Today, the customer journey spans across digital channels (websites, mobile apps, smart TVs) and physical ones (in-store shopping, face-to-face financial planning meetings, doctor-patient appointments).
No matter the industry, customers expect a frictionless journey across every touchpoint, online and off, as if there were no separation between them.
For brands to thrive in this environment, they must approach customer experience holistically and bridge any gaps between outlets. According to Aberdeen Group, companies that rise to this challenge will reap the rewards of increased customer loyalty, market share, and revenue.
If integrating omni-channel customer experiences is part of your 2019 plan, you can prepare for success by addressing these 4 internal factors first:
1. Departmental Silos
Some obstacles that impede the integration of on-and-offline customer experiences are rooted organizational structures that fail to align personnel in a way that best meets customer needs. Departmental silos, for example, are ubiquitous. Typically, digital marketing, traditional marketing, e-commerce, customer support, fulfillment, and retail operations each handle a distinct slice of the customer journey.
A business may need to reimagine organizational structures and processes to enable discrete departments to present a united front.
2. Incomplete Information
Due to incomplete or fragmented data related to customer touchpoints, some puzzle pieces needed to provide a complete view may be missing. Also, because companies might not control the whole customer journey, it can be difficult to compile the necessary data. For instance, a paint manufacturer does not manage the contractors who have substantial influence over the paint purchases of consumers.
3. Multifaceted Technological Issues
There are no easy answers to the technology questions associated with creating a seamless customer experience.
This large number of martech options leads to virtually endless permutations of technology combinations available to enhance the customer experience. Because there is no one-size-fits-all solution, businesses must strategically sort through their alternatives and let their customers’ needs and business priorities drive their decisions.

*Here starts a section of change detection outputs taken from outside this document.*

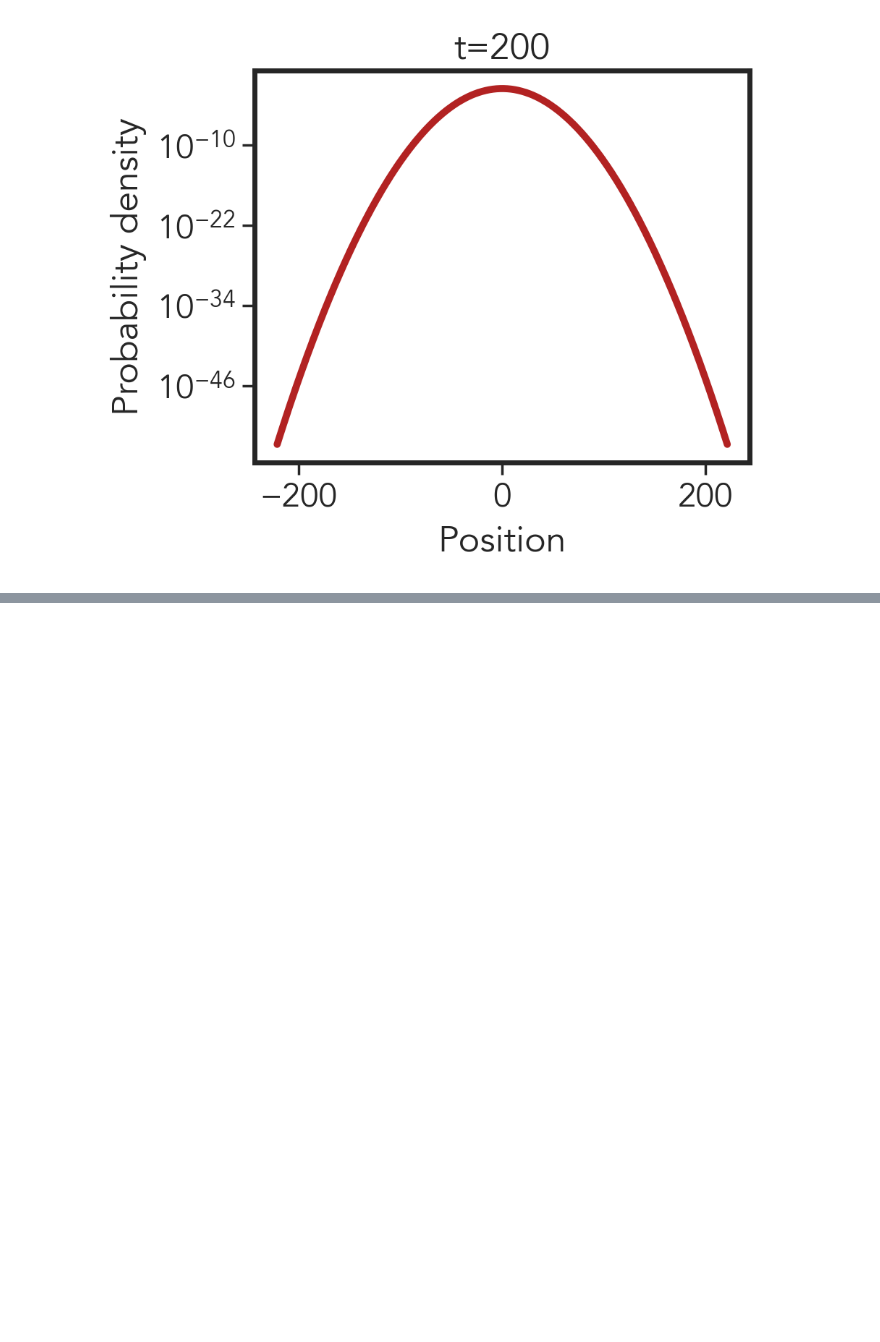
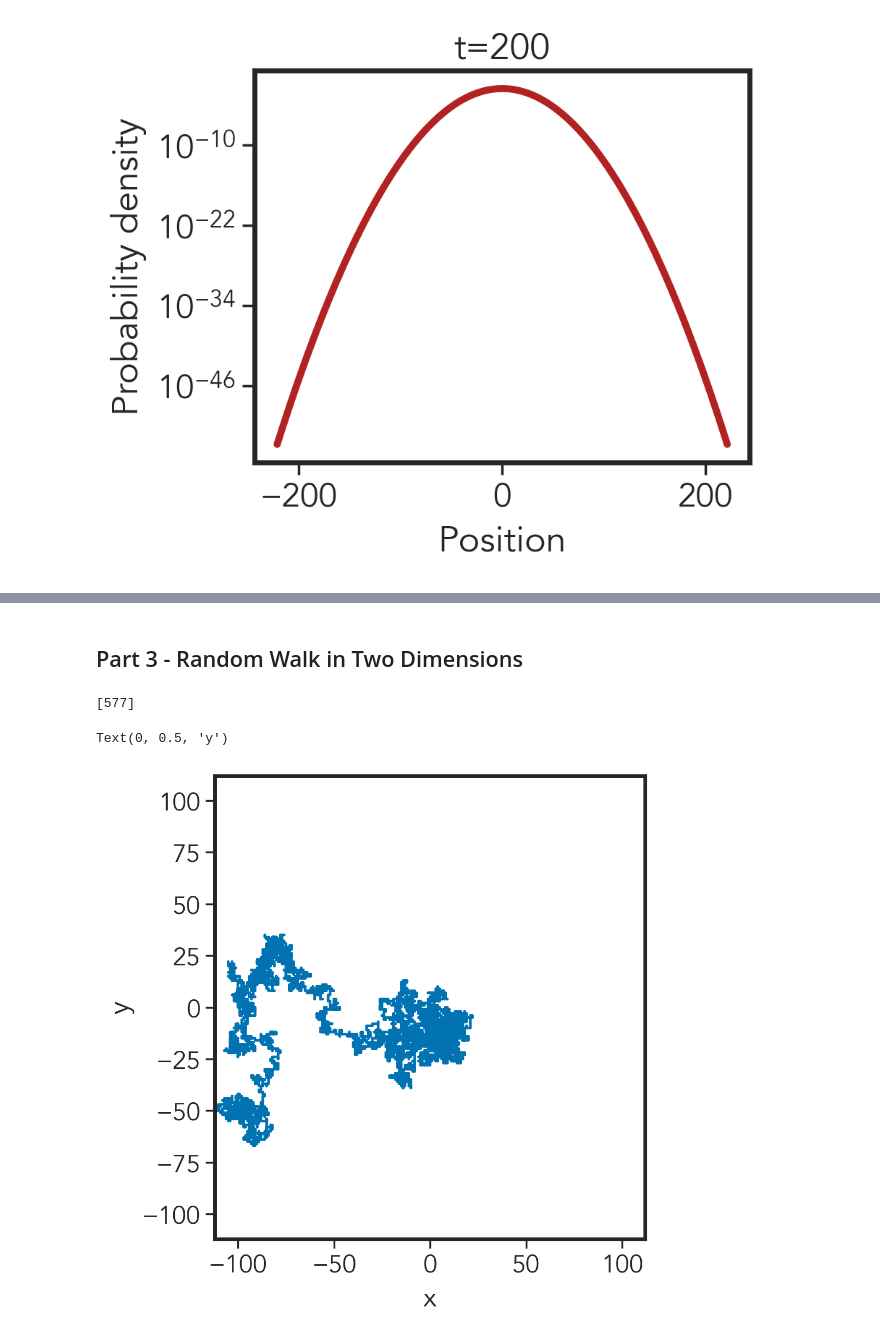
Before and after one commit to epigani/ModTF2324, a Jupyter notebook: code/ModTF_01.ipynb, the cells around one changed output, grey strips where cells are left out. Cells and saved outputs as stored; diff of their text form; code cells hidden in the pictures; blank space fills up the shorter version.

```diff
--- a/code/ModTF_01.ipynb
+++ b/code/ModTF_01.ipynb
@@ -273,0 +300,2 @@ for i, ax in enumerate(axes):
+# %% [markdown]
+## Part 3 - Random Walk in Two Dimensions
@@ -273,0 +331,29 @@ for i, ax in enumerate(axes):
+# %%
+ps = [0.25, 0.25, 0.25, 0.25]
+L = 1000
+T = 10001
+walk2D = random_walk_2D(ps=ps, L=L, T=T, x0=np.array([0, 0]))
+# %%
+# select l random walkers
+l = 1
+indexes = np.random.randint(0, L, l)
+print(indexes)
+# %% [output]
+[577]
+# %%
+fig, ax = plt.subplots(1, 1, figsize=(5, 5), constrained_layout=True)
+
+colors = sns.color_palette('colorblind', n_colors=l)
+for index, color in zip(indexes, colors):
+    plt.plot(walk2D[0, index, :], walk2D[1, index, :], lw=1.75, alpha=1, color=color)
+
+
+lim = np.max(np.abs(walk2D[:, indexes, :]))
+
+ax.set_xlim(-lim, lim)
+ax.set_ylim(-lim, lim)
+ax.set_xlabel('x')
+ax.set_ylabel('y')
+# %% [output]
+Text(0, 0.5, 'y')
+[figure, added]
```
Also changed, not shown: parts of 21 cells of this notebook.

Adding another layer of technological complexity, business leaders must decide which data they need to capture and harness to execute a new initiative and how to ensure its integrity and security. Required data may not be available in real-time because legacy solutions often were neither designed to provide this nor to communicate with other systems. Customers still expect instantaneous responses, however, so preparing and integrating technology is crucial for delivering expectation-shattering CX.
4. Corner Office Support
Success in weaving together online and offline channels to enhance the customer experience is contingent on having a commitment to the initiative from the board of directors and the chief executive officer. This buy-in is crucial to:
- Use resources from across the organization
- Make a substantial investment in technology
- Reconfigure how the company measures performance
- Align and manage the expectations of financial stakeholders
Alongside these challenges, the organization must continue to run day-to-day operations. Thus, to gain the support of the powers that be, customer experience champions must convince them that the expected short and long-term return on investment (ROI) is in line with organizational goals.
Once you’ve broken down silos, gathered and integrated data, and secured executive buy-in, you’re ready to start innovating industry-disrupting CX solutions.
Learn how to get started by downloading our step-by-step guide to creating engaging omni-channel customer experiences.